I didn’t confront them directly about what was happening, but I didn’t have to. Sometimes they made some noises about their closeness being part of their acting process but it felt like bullshit to everyone. We knew what love looked like.

One night, after a few drinks, I said as much as I felt I had a right to.

‘Annicka. Be careful with yourself,’ I said. ‘At the end of this shoot, you’ll have to go home.’

She nodded. She knew what I meant, though it was obvious she didn’t know what would happen to her future either. Set romances are common enough, but there was something more happening between her and Sid.

By the end of the production, I had witnessed some amazing performances from all of our actors, and not least from Annicka. She was raw and real, a pure actor. One of my favorite scenes in the film consists of a single shot of Fiona in the dark. She says two lines and breaks my heart, even though her back is to us and we’re thirty feet away.

Soon enough, it was time to say goodbye. The wrap party in Baler was fueled by too much alcohol, and that was my first experience with fun-drunk Annicka. Much later, I’d meet not-fun-anymore-drunk Annicka. But for this particular night, things were great.
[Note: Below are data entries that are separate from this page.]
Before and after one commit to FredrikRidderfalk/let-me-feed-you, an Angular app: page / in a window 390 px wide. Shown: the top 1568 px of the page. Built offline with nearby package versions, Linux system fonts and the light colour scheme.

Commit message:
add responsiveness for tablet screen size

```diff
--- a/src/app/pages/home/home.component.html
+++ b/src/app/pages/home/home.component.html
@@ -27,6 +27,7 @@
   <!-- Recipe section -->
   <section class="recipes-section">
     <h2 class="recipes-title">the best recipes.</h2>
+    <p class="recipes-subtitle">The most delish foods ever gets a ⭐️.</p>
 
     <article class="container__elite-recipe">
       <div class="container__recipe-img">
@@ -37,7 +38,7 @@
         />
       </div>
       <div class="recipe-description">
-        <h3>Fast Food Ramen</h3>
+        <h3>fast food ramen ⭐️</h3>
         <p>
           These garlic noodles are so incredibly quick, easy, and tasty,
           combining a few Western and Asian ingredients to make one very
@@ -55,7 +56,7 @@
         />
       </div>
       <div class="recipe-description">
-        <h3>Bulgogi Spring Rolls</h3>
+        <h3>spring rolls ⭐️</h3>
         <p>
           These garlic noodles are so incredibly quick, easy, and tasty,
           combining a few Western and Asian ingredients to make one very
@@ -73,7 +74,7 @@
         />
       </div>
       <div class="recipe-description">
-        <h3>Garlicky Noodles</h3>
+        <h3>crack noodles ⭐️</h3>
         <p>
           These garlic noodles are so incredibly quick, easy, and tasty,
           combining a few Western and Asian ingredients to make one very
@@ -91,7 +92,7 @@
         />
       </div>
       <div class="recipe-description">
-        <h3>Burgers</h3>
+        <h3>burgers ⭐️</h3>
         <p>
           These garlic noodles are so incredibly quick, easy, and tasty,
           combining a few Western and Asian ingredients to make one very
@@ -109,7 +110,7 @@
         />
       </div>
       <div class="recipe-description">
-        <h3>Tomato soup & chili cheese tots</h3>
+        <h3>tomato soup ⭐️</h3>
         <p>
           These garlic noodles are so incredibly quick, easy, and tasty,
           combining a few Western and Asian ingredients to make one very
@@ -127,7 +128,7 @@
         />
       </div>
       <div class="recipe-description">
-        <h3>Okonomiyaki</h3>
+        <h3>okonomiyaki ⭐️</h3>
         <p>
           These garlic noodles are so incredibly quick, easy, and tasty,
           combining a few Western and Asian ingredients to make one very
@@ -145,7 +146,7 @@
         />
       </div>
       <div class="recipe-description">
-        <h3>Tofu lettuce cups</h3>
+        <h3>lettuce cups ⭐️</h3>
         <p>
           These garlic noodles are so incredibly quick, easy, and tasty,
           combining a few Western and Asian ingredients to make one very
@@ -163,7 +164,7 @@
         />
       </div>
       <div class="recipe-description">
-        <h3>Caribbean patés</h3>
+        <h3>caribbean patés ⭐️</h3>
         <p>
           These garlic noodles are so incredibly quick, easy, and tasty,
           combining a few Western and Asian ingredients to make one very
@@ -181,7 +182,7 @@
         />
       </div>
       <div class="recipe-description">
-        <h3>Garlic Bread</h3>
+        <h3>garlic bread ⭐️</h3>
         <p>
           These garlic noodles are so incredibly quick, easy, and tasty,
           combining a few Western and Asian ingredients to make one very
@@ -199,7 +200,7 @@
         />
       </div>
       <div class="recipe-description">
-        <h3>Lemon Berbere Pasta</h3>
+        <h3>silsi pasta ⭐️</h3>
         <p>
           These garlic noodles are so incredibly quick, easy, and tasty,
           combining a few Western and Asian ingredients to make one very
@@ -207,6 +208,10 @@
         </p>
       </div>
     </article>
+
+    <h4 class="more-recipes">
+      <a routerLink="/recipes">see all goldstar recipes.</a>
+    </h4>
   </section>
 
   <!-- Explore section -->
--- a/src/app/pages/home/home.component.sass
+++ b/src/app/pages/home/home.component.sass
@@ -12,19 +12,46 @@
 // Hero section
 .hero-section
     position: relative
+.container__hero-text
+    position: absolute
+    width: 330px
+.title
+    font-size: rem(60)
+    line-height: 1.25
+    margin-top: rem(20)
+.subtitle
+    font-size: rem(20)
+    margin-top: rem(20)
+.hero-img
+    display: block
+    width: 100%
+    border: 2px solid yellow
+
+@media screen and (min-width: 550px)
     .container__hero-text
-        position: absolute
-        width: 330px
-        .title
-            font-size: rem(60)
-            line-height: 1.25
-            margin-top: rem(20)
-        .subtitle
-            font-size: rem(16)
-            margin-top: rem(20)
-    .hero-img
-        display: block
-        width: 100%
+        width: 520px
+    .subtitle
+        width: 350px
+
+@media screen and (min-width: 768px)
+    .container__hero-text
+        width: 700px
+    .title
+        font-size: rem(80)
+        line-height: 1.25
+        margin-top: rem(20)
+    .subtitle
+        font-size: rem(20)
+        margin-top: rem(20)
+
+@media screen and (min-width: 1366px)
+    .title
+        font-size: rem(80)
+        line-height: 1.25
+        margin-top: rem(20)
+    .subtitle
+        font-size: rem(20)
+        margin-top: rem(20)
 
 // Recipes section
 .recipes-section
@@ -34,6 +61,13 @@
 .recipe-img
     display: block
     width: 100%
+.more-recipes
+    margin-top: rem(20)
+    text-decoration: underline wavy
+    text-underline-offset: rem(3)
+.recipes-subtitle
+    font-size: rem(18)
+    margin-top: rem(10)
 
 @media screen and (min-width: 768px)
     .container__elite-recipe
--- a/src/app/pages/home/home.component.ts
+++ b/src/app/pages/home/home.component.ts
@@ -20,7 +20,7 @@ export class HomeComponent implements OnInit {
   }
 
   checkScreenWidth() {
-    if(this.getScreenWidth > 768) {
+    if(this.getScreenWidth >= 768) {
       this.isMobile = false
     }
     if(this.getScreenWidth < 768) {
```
‘You don’t know how much this experience has changed me,’ she said. I hoped things would work out for her.

Months later, Apocalypse Child was finally finished and showed at the QCinema Film Festival, where it won Best Film and a few other awards including Best Supporting Actress for Annicka.

Since then the film has had it’s share of critical success, competing in film festivals in places like Italy, New York and Korea with upcoming festivals in Poland, Toronto and Laos. We’ve also had some local success with seven Gawad Urian nominations and nine Film Academy nominations, the bulk of those being for acting. Our five main actors, Sid Lucero, Annicka Dolonius, Gwen Zamora, RK Bagatsing and Ana Abad Santos made our film what it is and deserve every nomination and award they have coming to them.

They proved to me that old adage that 90% of directing actors is casting.

I’ve become closer to all of the actors since the shoot, and I’m thrilled at all the success they’ve had. But as far as their personal lives are concerned, there’s one success story that brings me more relief than joy.

One year later, Sid Lucero and Annicka Dolonius are still together, and if you want to liven up a party, you can’t do better than inviting them to your festival event or birthday party. They still look at each other like they did when they were playing Ford and Fiona, and it’s still obvious to everyone how in love they are.

I called her and asked to meet recently.

‘What’s up?’ she asked. They want me to write about you, I said. About how I met you, what it was like to work with you. But I’ve gotten to know you, maybe too well, and I wanted to know how much I can say.

She looked at me, nervous but smiling. She took a deep breath. She dove in like she always does, braver than she ought to be.

‘Write what you like,’ she said. ‘I trust you.’